The county was approved for a centerline grant last year along with many other counties in the state, including Sharp. Although some centerline projects are taking some time, Fulton County's is not.
According to Keck, the county hired a private contractor to address the county in 1998. Part of the contractor's job was to create a centerline file mapping all the roads in the county, he said. The problem was, the contractor didn't finish the job. But, Keck picked up where the contractor left off. It was completed in 2000, he said. That information put the county ahead on its centerline project because all the information was already collected and on file. It was just in a different format.

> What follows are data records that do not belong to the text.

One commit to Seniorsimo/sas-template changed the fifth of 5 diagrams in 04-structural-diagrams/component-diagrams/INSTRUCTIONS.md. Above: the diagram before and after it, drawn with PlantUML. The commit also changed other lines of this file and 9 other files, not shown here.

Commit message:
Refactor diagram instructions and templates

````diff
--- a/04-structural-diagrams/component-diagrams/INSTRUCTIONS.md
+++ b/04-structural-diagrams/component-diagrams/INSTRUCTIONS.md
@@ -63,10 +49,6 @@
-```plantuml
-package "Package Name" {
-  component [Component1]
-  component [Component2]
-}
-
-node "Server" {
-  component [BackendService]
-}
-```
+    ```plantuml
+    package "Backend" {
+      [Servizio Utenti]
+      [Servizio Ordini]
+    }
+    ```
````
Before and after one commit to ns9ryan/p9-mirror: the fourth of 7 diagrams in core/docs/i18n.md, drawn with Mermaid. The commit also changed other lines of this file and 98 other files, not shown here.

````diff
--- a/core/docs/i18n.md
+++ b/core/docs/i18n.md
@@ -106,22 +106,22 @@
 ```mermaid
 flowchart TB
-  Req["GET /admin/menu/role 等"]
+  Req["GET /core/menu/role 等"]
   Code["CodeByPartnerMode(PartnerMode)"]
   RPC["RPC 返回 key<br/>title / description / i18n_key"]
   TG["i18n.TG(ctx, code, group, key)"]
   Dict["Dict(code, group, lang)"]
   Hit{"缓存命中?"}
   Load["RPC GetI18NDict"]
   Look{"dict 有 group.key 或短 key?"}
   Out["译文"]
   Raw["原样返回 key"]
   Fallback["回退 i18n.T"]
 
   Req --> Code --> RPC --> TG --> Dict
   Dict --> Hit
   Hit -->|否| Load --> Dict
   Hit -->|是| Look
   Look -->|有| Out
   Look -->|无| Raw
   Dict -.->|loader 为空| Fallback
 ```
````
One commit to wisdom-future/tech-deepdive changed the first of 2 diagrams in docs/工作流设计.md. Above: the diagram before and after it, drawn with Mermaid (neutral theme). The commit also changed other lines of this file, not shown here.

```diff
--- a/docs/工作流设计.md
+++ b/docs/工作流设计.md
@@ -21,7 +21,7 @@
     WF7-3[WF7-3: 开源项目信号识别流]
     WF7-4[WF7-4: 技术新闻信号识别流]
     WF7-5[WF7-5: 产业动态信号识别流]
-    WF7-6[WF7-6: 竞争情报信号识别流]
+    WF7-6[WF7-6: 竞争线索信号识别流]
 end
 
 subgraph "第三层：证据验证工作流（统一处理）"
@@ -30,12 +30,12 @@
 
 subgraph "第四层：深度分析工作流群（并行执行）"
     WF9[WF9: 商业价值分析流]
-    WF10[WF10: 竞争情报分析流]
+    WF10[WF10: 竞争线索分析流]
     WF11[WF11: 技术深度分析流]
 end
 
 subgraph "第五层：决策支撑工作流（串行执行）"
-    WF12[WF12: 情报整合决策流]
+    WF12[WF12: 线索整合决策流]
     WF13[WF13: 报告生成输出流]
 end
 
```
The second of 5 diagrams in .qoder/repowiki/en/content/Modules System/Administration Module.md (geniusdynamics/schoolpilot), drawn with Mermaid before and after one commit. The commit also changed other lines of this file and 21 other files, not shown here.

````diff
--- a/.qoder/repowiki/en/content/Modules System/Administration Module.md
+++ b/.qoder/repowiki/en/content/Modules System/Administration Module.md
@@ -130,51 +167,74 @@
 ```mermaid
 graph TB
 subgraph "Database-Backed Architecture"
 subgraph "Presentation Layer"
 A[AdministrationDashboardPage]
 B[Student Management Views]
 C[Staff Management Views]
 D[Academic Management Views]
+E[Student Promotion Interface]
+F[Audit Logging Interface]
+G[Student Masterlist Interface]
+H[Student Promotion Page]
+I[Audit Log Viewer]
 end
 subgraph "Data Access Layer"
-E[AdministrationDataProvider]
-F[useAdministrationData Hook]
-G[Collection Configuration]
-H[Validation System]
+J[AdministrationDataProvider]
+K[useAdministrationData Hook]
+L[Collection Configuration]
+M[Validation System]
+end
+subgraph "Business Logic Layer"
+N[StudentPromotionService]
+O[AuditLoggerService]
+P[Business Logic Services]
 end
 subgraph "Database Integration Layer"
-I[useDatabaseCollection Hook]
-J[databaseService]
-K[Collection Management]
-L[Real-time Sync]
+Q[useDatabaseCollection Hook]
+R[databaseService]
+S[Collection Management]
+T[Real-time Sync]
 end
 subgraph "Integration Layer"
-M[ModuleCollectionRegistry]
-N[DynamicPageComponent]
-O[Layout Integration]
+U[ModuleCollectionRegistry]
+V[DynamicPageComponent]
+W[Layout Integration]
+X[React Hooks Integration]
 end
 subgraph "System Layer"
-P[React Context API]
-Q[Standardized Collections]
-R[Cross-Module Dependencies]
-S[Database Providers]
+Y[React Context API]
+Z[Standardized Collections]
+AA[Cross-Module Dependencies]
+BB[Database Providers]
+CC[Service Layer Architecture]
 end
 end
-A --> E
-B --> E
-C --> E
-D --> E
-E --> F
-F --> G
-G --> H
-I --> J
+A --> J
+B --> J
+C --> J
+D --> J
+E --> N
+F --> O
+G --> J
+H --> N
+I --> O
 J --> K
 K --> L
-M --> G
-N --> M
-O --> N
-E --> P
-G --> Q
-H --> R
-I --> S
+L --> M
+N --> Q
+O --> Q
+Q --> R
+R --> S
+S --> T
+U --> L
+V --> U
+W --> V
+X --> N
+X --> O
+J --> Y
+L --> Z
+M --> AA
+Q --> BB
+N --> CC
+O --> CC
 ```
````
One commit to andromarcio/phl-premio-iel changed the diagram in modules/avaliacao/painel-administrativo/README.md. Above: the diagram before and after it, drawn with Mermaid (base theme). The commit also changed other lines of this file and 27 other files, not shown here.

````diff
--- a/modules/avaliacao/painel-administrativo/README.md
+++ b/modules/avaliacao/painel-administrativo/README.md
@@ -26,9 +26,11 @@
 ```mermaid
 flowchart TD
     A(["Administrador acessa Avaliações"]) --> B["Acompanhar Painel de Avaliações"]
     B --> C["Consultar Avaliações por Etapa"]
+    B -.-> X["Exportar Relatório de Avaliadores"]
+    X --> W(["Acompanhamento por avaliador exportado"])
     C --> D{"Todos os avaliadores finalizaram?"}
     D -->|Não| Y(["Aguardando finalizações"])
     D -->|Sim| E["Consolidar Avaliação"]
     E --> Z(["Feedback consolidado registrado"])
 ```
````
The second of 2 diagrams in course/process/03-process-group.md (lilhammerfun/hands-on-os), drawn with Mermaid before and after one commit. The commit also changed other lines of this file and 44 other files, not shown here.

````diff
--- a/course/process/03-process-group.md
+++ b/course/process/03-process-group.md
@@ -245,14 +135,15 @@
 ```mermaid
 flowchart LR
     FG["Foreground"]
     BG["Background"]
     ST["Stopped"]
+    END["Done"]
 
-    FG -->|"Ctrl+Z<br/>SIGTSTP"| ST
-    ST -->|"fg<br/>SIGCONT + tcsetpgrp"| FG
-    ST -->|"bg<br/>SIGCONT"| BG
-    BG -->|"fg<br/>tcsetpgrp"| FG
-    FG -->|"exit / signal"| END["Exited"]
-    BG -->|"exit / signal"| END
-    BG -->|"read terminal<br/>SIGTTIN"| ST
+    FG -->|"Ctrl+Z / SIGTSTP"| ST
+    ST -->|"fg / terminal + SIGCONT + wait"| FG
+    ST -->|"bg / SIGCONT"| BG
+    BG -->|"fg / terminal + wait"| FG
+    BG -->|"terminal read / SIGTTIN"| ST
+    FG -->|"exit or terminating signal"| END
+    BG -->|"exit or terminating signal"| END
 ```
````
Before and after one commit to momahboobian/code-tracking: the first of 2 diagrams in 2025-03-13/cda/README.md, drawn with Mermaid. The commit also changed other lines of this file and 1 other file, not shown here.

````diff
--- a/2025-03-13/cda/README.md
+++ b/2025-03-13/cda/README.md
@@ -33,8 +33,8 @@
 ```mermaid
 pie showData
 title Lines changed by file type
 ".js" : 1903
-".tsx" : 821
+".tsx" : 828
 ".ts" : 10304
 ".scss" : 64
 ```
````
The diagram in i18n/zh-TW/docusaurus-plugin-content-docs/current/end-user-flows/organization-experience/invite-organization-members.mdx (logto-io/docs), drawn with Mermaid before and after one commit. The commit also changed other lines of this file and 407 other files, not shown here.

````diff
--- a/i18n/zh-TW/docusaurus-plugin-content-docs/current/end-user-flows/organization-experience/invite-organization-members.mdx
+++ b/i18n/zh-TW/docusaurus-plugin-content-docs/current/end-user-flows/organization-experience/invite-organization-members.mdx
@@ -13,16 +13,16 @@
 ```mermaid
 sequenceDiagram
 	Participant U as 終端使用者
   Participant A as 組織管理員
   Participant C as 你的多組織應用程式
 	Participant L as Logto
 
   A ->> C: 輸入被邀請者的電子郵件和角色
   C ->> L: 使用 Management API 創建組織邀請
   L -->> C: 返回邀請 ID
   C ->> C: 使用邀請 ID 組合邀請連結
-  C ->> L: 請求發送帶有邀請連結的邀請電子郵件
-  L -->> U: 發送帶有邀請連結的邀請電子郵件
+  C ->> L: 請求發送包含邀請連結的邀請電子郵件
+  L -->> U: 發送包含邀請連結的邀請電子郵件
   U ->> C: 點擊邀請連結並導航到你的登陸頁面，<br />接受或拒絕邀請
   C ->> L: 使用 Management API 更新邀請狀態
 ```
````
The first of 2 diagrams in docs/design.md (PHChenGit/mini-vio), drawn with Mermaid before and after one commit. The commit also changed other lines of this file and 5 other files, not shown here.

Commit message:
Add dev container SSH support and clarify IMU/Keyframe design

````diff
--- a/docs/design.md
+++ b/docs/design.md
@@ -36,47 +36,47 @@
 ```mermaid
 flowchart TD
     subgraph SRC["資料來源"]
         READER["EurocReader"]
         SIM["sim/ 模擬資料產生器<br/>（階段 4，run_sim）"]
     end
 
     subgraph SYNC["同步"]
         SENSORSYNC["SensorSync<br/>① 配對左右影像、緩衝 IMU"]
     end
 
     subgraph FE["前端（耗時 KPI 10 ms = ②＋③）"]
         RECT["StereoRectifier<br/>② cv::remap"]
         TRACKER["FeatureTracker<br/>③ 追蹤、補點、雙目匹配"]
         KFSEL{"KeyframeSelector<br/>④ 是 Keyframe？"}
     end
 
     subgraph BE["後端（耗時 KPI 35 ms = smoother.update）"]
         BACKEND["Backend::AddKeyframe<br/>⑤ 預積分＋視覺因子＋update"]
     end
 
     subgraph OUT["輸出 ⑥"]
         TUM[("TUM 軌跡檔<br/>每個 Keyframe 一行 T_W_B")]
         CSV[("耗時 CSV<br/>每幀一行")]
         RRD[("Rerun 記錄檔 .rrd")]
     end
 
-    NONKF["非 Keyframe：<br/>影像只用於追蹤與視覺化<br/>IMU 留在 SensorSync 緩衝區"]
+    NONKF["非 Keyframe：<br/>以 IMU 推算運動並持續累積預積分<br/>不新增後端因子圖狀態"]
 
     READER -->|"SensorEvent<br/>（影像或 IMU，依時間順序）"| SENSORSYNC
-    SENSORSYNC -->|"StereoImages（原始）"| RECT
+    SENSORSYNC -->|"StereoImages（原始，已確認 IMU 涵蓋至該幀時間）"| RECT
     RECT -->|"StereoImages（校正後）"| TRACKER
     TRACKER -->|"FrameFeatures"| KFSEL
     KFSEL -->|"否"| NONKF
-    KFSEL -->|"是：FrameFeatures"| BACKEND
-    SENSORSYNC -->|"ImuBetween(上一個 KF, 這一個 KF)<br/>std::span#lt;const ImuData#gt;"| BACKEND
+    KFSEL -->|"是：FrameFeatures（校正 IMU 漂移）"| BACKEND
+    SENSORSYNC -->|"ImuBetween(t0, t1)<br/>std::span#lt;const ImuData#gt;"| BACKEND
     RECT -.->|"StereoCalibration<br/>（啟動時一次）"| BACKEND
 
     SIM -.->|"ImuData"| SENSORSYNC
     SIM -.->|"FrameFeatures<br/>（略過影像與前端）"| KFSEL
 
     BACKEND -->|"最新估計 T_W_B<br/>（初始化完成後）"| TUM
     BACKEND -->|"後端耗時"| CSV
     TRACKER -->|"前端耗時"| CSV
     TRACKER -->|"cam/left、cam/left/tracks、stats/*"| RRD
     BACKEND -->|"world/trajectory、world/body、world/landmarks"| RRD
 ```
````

"It's working out real well,"?Keck said.
The first day the system was in use, the county received a phone call that put the system to the test. The county equipment located the caller outside the county in the Sharp County portion of Cherokee Village, Keck said. Dispatch then pushed a button and transferred the call to Sharp County.
"Whatever cell phone tower picks up the call depends on where the call goes,"?Keck said.
The next upgrade to the system will be locating calls from land line phones, Keck said. It is expected to be completed by October, he said.
Sharp County Sheriff Dale Weaver said his county's computer aided dispatch system gives the dispatcher the X and Y coordinates of the caller, but that information currently does the county little good.
"We don't have the mapping system to show where it is on the map," he said, adding that the centerline project is underway but hasn't been integrated into the 9-1-1 equipment as of yet.
Being able to pinpoint the location of callers is vital, Weaver said.
"It's very important, and it always has been, but I think it's more so all the time," he said. "There are more and more cell phone calls coming in every day."
Some of those calls from cellular phones are from motorists reporting a wreck. If the caller is not familiar with the area, it may be difficult to locate the wreck, but with the mapping system that won't be a problem anymore.
"It's a very valuable tool," Weaver said.
Sharp County's dispatch system received a vital upgrade a few years ago when the county changed 9-1-1 providers and replaced the aging equipment. The upgrade provided dispatchers with a name, phone number and address of a land line phone and gave the phone number and sometimes the name on the cellular phones, Weaver said. The system was expanded a few months ago, allowing dispatchers to access the coordinates of a call.
The centerline projects don't only help with 9-1-1, but in other county offices as well. County assessors can use the information to locate parcels of land and home sites, and county road departments can also use the equipment in their daily work.
"It's a good thing all the way around," Weaver said.